Malmo, Sweden
Malmo, SwedeniStock
"Jews are leaving Sweden's third largest city," writes the Swedish daily Nyheter Idag. The Malmö Jewish Congregation was founded in 1871 and now so many Jews want to leave the city that "there will be no Jewish population in Malmö within ten years."

All the Jewish children of Malmö, explains the newspaper, have been exposed to anti-Semitism. “But the hatred of Jews that came with migrants from the Middle East and North Africa is justified by many Swedish politicians as a 'criticism of Israel' or legitimized by some of the city's leading Social Democratic politicians."

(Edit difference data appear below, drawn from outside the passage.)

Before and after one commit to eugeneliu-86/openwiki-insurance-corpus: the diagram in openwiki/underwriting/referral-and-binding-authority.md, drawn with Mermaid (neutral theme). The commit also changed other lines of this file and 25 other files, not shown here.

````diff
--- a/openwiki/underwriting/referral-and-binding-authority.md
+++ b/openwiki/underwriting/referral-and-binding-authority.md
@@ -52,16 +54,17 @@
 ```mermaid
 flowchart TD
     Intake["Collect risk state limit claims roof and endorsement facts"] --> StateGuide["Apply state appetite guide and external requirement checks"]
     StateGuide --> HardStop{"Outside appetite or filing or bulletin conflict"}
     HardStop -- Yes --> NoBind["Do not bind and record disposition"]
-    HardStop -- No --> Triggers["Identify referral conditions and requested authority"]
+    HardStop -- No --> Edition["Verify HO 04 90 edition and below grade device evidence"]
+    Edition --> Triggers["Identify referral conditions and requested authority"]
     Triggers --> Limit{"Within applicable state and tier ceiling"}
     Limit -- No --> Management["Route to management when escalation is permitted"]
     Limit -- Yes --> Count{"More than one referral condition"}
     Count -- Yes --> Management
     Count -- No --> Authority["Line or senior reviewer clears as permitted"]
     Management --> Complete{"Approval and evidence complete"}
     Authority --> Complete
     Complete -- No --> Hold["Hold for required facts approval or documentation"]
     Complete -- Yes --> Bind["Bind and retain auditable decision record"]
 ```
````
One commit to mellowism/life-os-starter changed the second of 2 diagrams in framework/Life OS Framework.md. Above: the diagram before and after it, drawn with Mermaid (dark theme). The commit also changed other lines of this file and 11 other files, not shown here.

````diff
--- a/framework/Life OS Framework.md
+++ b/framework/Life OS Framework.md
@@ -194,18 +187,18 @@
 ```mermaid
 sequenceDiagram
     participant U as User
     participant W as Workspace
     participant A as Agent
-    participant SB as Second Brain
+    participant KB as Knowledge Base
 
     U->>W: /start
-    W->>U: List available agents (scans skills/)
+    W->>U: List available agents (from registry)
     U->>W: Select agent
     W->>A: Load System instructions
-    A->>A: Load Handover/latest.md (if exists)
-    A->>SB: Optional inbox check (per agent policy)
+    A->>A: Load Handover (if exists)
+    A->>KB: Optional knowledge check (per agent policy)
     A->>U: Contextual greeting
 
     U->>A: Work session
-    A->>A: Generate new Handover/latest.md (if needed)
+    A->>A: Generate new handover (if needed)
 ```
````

:Those who have been given refuge in Sweden have no right to threats and violence against anyone in our country. But this is where it becomes politically difficult. It becomes difficult in Swedish politically correct logic when one minority harasses another minority. It was easy when the criticism concerned the Nazis, it gets complicated when the anti-Semitism of the left and the Middle East becomes evident ".

Sweden had been, in the XX century, one of the most welcoming places for Jews in Europe (the hero of the Holocaust Raoul Wallenberg also came from there) and Malmö was the city-refuge for the many who managed to escape Nazi deportation. Swedish writer Paulina Neuding spoke at a conference of the Office of the United Nations High Commissioner for Refugees: “I live in Mälmo. It was once a safe haven for Jews, but today only 200 remain and they are harassed ”.

When she first arrived in Sweden after her rescue from a Nazi concentration camp, Judith Popinski rebuilt her life in Malmö and for the next sixty years she lived happily in her adopted homeland. In 2009, a chapel in his Jewish community of 700 was set on fire. "I never thought I'd see this hatred again in my life, not in Sweden," Ms. Popinski told the Telegraph. "This new hatred comes from Muslim immigrants, the Jewish people are now afraid".

The building at Kamrergatan 11 in Malmö is now a fortress. The facade is covered with metal plates. The windows are as small as slits, the cameras point to the entrance. Pressing the button activates the intercom: "Welcome to the Jewish community of Malmö". Roadblocks have been erected around the congregation and the synagogue. The aim is to prevent vehicles from getting too close. The nursery school is apparently perfectly normal. But children play behind bulletproof glass, and their exits require safety protocols.

Malmö's Orthodox Synagogue, the oldest in Scandinavia, has become a bunker. Jews in the country's third largest city have been scared for years. Suddenly, twenty years ago, they heard yahoud, Hebrew in Arabic.

Malmo synagogue
Malmo synagogueiStock

With 176 nationalities, Malmö is the fourth most multi-ethnic city in the world after London, New York and Washington. But there seems to be no room for a small minority: the Jews. One third of Malmö's inhabitants are of foreign origin and the percentage is constantly increasing. In the 1970s, the Jewish community had over two thousand members: today there are fewer than four hundred left.

Before the attack in Copenhagen in 2015, there were 23 children at the Jewish nursery in Malmö: today there are five. Some say that the synagogue in the city will soon be transformed into a museum, given that since 2010 a today it has lost a third of the faithful. Malmö's Jewish community could therefore dissolve by 2029, unless circumstances change. It counted 2,500 Jews in the 1970s, 842 in 1999, 610 in 2009, 387 in 2019, 200 today ... In ten years there will be no more Jews. "The Jewish congregation will soon disappear," reads a community note.

The Wall Street Journal summed it up like this: “Eurabia is in Sweden”. Multiculturalism turned out to be the end of tolerance and coexistence.

Giulio Meotti is, an Italian journalist with Il Foglio, writes a twice-weekly column for Arutz Sheva. He is the author, in English, of the book "A New Shoah", that researched the personal stories of Israel's terror victims, published by Encounter and of "J'Accuse: the Vatican Against Israel" published by Mantua Books, in addition to books in Italian. His writing has appeared in publications, such as the Wall Street Journal, Gatestone, Frontpage and Commentary.